If the girlfriend is a long-term, serious relationship and his parents will be divorced by the time of the wedding: Invite all three, including the girlfriend, who just might end up being your stepmother-in-law and therefore is someone it’s not wise to alienate. Make sure both women know that the other is expected to attend, so there aren’t any nasty surprises.

If mom balks and says, “I’m not attending if that little tramp is there,” your fiancé should not get visibly upset: instead, he should say, “I’m sorry that you can’t set aside your anger at him long enough to be with me on one of the most important days of my life. You’ll be terribly missed by everyone.” Tough love! Make it clear that even if the girlfriend isn’t invited, dad plans to have her in tow at the ceremony anyway, and you can’t exactly have bouncers at the chapel door waiting to toss her out on her ear. His mother needs to adjust to the idea that a divorced couple should expect that their former partners are going to be squiring their new loves to family functions.

If the girlfriend is a short-term fling and the divorce will not be final by your wedding day: Explain to dad that this is, after all, a wedding, at which the sanctity of the marriage vows are celebrated. For him to bring a date when he’s not even divorced yet is to flout and degrade the very institution that everyone has come to witness. Divorce at least has the sheen of gruding societal acceptance that adultery lacks. Explain that regardless of whether you like the girlfriend or not, or approve of his relationship with this woman, the fact remains that HE IS STILL MARRIED TO THE GROOM’S MOTHER, and cannot under any social convention or rule of etiquette expect that his girlfriend be welcome at the wedding.

If he’s at all rational he should be able to see that his son’s wedding is *not* the place to flaunt his sexual prowess with other chicks.
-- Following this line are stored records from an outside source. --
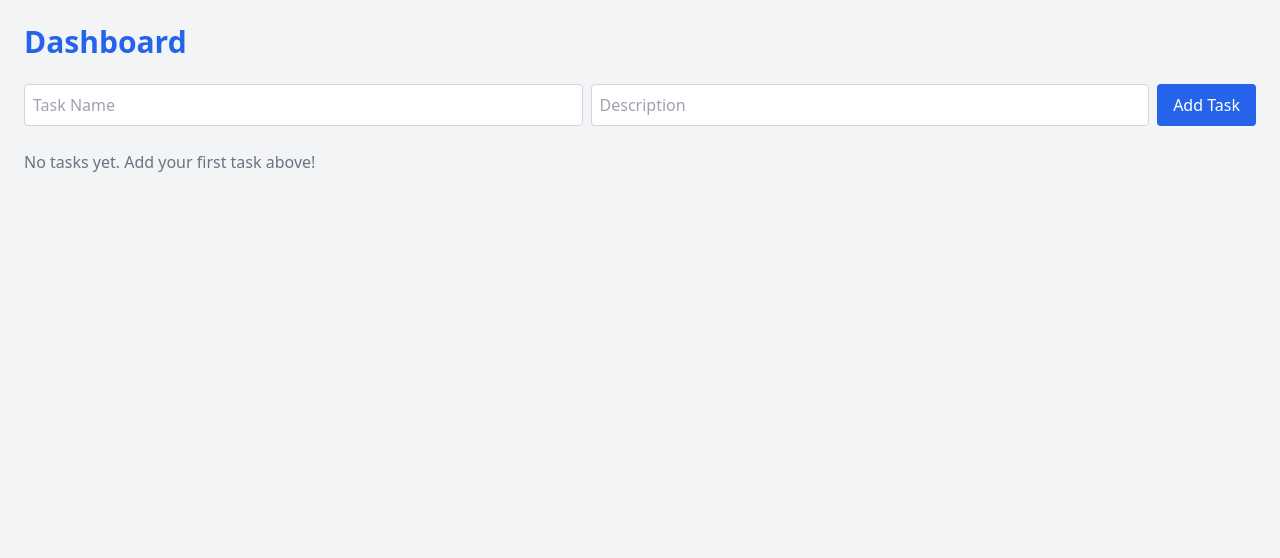
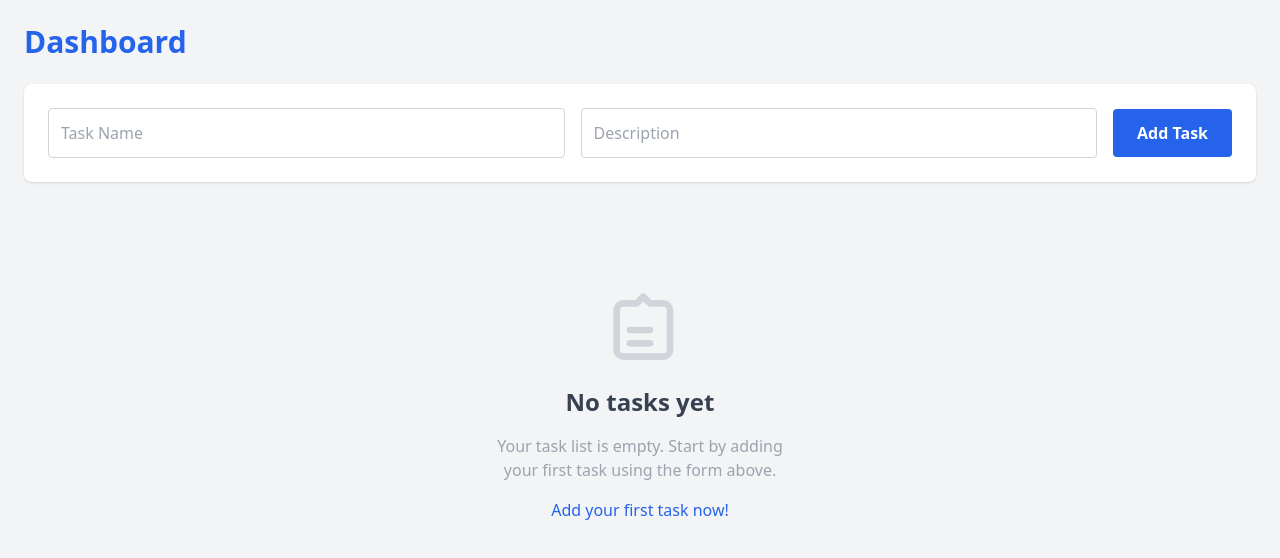
Before and after one commit to w53434129-cmyk/task-manager-app, a Next.js app in the folder frontend/: page /dashboard in a window 1280 px wide. Shown: the top 558 px of the page. Built offline with nearby package versions, Linux system fonts and the light colour scheme.

Commit message:
Update TaskList.js

```diff
--- a/frontend/src/components/TaskList.js
+++ b/frontend/src/components/TaskList.js
@@ -1,63 +1,78 @@
 import { useState } from "react";
 
 export default function TaskList() {
-  // Start with empty tasks array
-  const [tasks, setTasks] = useState([]);
-
-  // State for new task input
+  const [tasks, setTasks] = useState([]); // start empty
   const [newTask, setNewTask] = useState({ title: "", description: "" });
 
-  // Add new task
+  // Add task
   const addTask = () => {
     if (!newTask.title.trim()) return;
     setTasks([
       ...tasks,
       { id: Date.now(), title: newTask.title.trim(), description: newTask.description.trim() },
     ]);
-    setNewTask({ title: "", description: "" }); // clear inputs
+    setNewTask({ title: "", description: "" });
   };
 
   // Delete task
-  const deleteTask = (id) => {
-    setTasks(tasks.filter((task) => task.id !== id));
-  };
+  const deleteTask = (id) => setTasks(tasks.filter((task) => task.id !== id));
 
   // Update task
-  const updateTask = (id, updatedTask) => {
+  const updateTask = (id, updatedTask) =>
     setTasks(tasks.map((task) => (task.id === id ? { ...task, ...updatedTask } : task)));
-  };
 
   return (
-    <div>
-      {/* Add new task form */}
-      <div className="mb-6 flex flex-col md:flex-row gap-2">
+    <div className="max-w-7xl mx-auto">
+      {/* Add Task Form */}
+      <div className="mb-8 p-6 bg-white rounded-lg shadow flex flex-col md:flex-row gap-4 items-center">
         <input
           type="text"
           value={newTask.title}
           onChange={(e) => setNewTask({ ...newTask, title: e.target.value })}
           placeholder="Task Name"
-          className="flex-1 p-2 border border-gray-300 rounded"
+          className="flex-1 p-3 border border-gray-300 rounded focus:ring-2 focus:ring-blue-500 focus:outline-none"
         />
         <input
           type="text"
           value={newTask.description}
           onChange={(e) => setNewTask({ ...newTask, description: e.target.value })}
           placeholder="Description"
-          className="flex-1 p-2 border border-gray-300 rounded"
+          className="flex-1 p-3 border border-gray-300 rounded focus:ring-2 focus:ring-blue-500 focus:outline-none"
         />
         <button
           onClick={addTask}
-          className="bg-blue-600 text-white px-4 py-2 rounded hover:bg-blue-700"
+          className="bg-blue-600 hover:bg-blue-700 text-white font-semibold px-6 py-3 rounded transition"
         >
           Add Task
         </button>
       </div>
 
-      {/* Message if no tasks */}
+      {/* Empty State */}
       {tasks.length === 0 ? (
-        <p className="text-gray-500">No tasks yet. Add your first task above!</p>
+        <div className="flex flex-col justify-center items-center h-96 space-y-4 text-center">
+          <svg
+            xmlns="http://www.w3.org/2000/svg"
+            className="h-20 w-20 text-gray-300"
+            fill="none"
+            viewBox="0 0 24 24"
+            stroke="currentColor"
+            strokeWidth={2}
+          >
+            <path
+              strokeLinecap="round"
+              strokeLinejoin="round"
+              d="M9 12h6m-6 4h6m2 4H7a2 2 0 01-2-2V6a2 2 0 012-2h4l2-2 2 2h4a2 2 0 012 2v12a2 2 0 01-2 2z"
+            />
+          </svg>
+          <h2 className="text-2xl font-semibold text-gray-700">No tasks yet</h2>
+          <p className="text-gray-400 max-w-xs">
+            Your task list is empty. Start by adding your first task using the form above.
+          </p>
+          <p className="text-blue-600 font-medium">Add your first task now!</p>
+        </div>
       ) : (
-        <div className="grid grid-cols-1 sm:grid-cols-2 lg:grid-cols-3 gap-4">
+        // Tasks Grid
+        <div className="grid grid-cols-1 sm:grid-cols-2 lg:grid-cols-3 gap-6">
           {tasks.map((task) => (
             <TaskCard
               key={task.id}
@@ -72,7 +87,7 @@ export default function TaskList() {
   );
 }
 
-// Individual task card component
+// Task Card Component
 function TaskCard({ task, deleteTask, updateTask }) {
   const [isEditing, setIsEditing] = useState(false);
   const [editedTask, setEditedTask] = useState({ title: task.title, description: task.description });
@@ -84,50 +99,52 @@ function TaskCard({ task, deleteTask, updateTask }) {
   };
 
   return (
-    <div className="bg-white p-4 rounded shadow hover:shadow-lg transition">
+    <div className="bg-white rounded-lg shadow hover:shadow-xl transition p-5 flex flex-col justify-between">
       {isEditing ? (
-        <div className="flex flex-col gap-2">
+        <div className="flex flex-col gap-3">
           <input
             type="text"
             value={editedTask.title}
             onChange={(e) => setEditedTask({ ...editedTask, title: e.target.value })}
-            className="p-2 border border-gray-300 rounded"
+            className="p-2 border border-gray-300 rounded focus:ring-2 focus:ring-blue-500 focus:outline-none"
           />
-          <input
-            type="text"
+          <textarea
             value={editedTask.description}
             onChange={(e) => setEditedTask({ ...editedTask, description: e.target.value })}
-            className="p-2 border border-gray-300 rounded"
+            className="p-2 border border-gray-300 rounded focus:ring-2 focus:ring-blue-500 focus:outline-none"
+            rows={3}
           />
-          <div className="flex gap-2">
+          <div className="flex justify-end gap-2">
             <button
               onClick={save}
-              className="bg-green-500 text-white px-2 py-1 rounded hover:bg-green-600"
+              className="bg-green-500 hover:bg-green-600 text-white px-3 py-1 rounded transition"
             >
               Save
             </button>
             <button
               onClick={() => setIsEditing(false)}
-              className="bg-gray-300 px-2 py-1 rounded hover:bg-gray-400"
+              className="bg-gray-300 hover:bg-gray-400 px-3 py-1 rounded transition"
             >
               Cancel
             </button>
           </div>
         </div>
       ) : (
-        <div>
-          <h2 className="font-bold text-lg mb-2">{task.title}</h2>
-          <p className="text-gray-700 mb-4">{task.description}</p>
+        <div className="flex flex-col justify-between h-full">
+          <div>
+            <h3 className="text-lg font-semibold text-gray-800 mb-2">{task.title}</h3>
+            <p className="text-gray-600 mb-4">{task.description}</p>
+          </div>
           <div className="flex justify-end gap-2">
             <button
               onClick={() => setIsEditing(true)}
-              className="bg-yellow-400 px-2 py-1 rounded hover:bg-yellow-500 text-white"
+              className="bg-yellow-400 hover:bg-yellow-500 text-white px-3 py-1 rounded transition"
             >
               Edit
             </button>
             <button
               onClick={() => deleteTask(task.id)}
-              className="bg-red-500 px-2 py-1 rounded hover:bg-red-600 text-white"
+              className="bg-red-500 hover:bg-red-600 text-white px-3 py-1 rounded transition"
             >
               Delete
             </button>
```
If the girlfriend is someone whose good opinion is important to you (either because you like hanging out with her or suspect that her relationship with the father may take a turn for the serious, ensuring that she’ll be a part of your life for years to come), make some concession to her, such as having cocktails with her and the groom’s father after the rehearsal dinner.